WHAT YOU HAVE TO DO: Whenever a line contains the string "logo", copy it out of the entries.

RECORDS TO USE:
..........

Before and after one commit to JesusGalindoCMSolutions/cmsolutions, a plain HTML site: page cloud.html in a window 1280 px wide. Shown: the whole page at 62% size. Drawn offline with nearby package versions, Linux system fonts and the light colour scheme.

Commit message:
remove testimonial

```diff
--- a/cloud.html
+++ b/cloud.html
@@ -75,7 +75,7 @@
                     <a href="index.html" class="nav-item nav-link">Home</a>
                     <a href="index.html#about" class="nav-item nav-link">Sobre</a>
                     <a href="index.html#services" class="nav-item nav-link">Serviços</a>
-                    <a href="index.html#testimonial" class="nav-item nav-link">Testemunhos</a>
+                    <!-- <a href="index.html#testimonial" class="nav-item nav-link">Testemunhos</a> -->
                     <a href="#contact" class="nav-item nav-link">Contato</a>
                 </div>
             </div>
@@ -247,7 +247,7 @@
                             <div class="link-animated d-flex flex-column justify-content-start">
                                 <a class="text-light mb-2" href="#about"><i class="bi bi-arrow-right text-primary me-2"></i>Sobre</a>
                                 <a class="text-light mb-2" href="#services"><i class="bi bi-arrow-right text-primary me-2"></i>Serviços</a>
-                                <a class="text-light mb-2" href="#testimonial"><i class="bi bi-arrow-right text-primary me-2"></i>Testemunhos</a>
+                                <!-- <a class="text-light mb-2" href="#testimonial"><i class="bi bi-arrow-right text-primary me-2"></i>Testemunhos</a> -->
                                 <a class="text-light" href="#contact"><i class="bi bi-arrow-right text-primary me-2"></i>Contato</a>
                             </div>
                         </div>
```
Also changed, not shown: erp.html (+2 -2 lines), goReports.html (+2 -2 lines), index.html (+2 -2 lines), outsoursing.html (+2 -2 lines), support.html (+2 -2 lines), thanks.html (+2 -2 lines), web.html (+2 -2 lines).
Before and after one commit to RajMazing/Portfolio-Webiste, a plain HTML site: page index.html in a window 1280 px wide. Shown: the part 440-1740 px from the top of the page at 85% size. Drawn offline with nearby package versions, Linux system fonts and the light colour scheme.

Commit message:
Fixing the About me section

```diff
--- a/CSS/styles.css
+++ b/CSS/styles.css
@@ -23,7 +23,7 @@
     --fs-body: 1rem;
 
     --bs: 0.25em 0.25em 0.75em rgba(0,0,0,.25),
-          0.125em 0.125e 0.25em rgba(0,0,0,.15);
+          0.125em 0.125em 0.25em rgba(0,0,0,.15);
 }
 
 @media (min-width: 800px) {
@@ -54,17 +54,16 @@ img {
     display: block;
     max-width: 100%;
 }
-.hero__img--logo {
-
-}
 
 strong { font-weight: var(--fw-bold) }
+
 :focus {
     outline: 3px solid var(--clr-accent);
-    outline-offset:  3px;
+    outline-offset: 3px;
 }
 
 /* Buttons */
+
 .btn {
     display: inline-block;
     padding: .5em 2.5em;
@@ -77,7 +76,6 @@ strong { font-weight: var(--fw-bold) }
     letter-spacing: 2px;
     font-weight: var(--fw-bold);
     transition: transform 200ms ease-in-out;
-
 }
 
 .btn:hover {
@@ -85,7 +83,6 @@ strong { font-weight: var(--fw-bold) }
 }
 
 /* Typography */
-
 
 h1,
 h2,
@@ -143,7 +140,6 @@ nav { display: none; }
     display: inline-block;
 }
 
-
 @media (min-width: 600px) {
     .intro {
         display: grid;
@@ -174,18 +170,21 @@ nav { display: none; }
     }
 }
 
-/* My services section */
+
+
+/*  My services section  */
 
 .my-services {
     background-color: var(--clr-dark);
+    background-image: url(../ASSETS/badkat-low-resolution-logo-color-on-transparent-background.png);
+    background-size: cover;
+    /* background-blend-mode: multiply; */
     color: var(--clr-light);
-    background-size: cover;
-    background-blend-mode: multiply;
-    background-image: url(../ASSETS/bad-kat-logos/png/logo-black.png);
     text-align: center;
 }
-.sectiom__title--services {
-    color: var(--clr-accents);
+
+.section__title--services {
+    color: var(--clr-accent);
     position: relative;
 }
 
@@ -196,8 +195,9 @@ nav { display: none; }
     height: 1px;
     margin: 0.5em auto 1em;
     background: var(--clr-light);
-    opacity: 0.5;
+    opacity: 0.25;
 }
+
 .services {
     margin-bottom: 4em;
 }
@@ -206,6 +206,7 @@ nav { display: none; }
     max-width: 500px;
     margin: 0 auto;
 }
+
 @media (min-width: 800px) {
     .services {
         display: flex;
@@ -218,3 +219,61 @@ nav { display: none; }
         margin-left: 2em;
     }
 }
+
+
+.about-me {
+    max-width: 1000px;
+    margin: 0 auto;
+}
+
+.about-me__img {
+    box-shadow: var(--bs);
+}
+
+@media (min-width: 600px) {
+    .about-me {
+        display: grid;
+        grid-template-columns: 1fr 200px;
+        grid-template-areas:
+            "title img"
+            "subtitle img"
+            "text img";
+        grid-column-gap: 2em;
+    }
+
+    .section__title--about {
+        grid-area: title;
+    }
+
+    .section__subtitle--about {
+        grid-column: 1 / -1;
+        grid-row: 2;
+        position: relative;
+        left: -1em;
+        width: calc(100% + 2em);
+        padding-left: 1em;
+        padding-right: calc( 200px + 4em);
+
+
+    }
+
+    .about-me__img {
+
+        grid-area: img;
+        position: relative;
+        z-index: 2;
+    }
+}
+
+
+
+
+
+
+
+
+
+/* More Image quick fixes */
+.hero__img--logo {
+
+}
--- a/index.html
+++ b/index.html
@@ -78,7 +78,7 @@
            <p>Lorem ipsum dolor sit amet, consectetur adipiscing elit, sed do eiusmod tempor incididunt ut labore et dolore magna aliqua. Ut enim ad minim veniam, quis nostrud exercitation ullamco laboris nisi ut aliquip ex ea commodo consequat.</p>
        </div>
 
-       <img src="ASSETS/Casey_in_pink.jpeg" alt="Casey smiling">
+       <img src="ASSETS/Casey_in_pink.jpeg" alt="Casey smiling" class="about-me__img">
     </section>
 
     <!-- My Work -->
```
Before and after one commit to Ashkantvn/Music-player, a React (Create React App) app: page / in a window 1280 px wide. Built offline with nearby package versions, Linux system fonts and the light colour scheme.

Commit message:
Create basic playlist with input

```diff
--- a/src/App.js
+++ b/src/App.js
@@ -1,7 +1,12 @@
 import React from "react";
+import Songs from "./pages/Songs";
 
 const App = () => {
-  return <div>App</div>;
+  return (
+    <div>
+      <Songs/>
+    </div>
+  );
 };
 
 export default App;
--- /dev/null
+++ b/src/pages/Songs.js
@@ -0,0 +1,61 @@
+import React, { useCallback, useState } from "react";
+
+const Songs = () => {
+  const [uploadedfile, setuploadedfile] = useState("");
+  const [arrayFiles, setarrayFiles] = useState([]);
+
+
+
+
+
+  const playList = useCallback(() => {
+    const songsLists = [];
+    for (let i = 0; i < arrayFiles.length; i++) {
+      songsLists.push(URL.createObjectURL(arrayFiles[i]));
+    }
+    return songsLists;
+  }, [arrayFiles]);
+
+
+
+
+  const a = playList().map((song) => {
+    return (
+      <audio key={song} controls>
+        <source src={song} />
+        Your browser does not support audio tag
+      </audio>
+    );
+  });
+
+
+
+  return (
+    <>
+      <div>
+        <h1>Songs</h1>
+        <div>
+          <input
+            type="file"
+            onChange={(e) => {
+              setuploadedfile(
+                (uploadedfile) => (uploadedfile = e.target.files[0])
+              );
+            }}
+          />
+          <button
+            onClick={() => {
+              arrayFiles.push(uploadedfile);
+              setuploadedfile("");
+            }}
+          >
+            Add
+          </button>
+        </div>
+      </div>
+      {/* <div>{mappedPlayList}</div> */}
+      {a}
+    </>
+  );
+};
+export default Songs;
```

..........

RESULT FOR THIS TASK:
-.hero__img--logo {
+    background-image: url(../ASSETS/badkat-low-resolution-logo-color-on-transparent-background.png);
-    background-image: url(../ASSETS/bad-kat-logos/png/logo-black.png);
+.hero__img--logo {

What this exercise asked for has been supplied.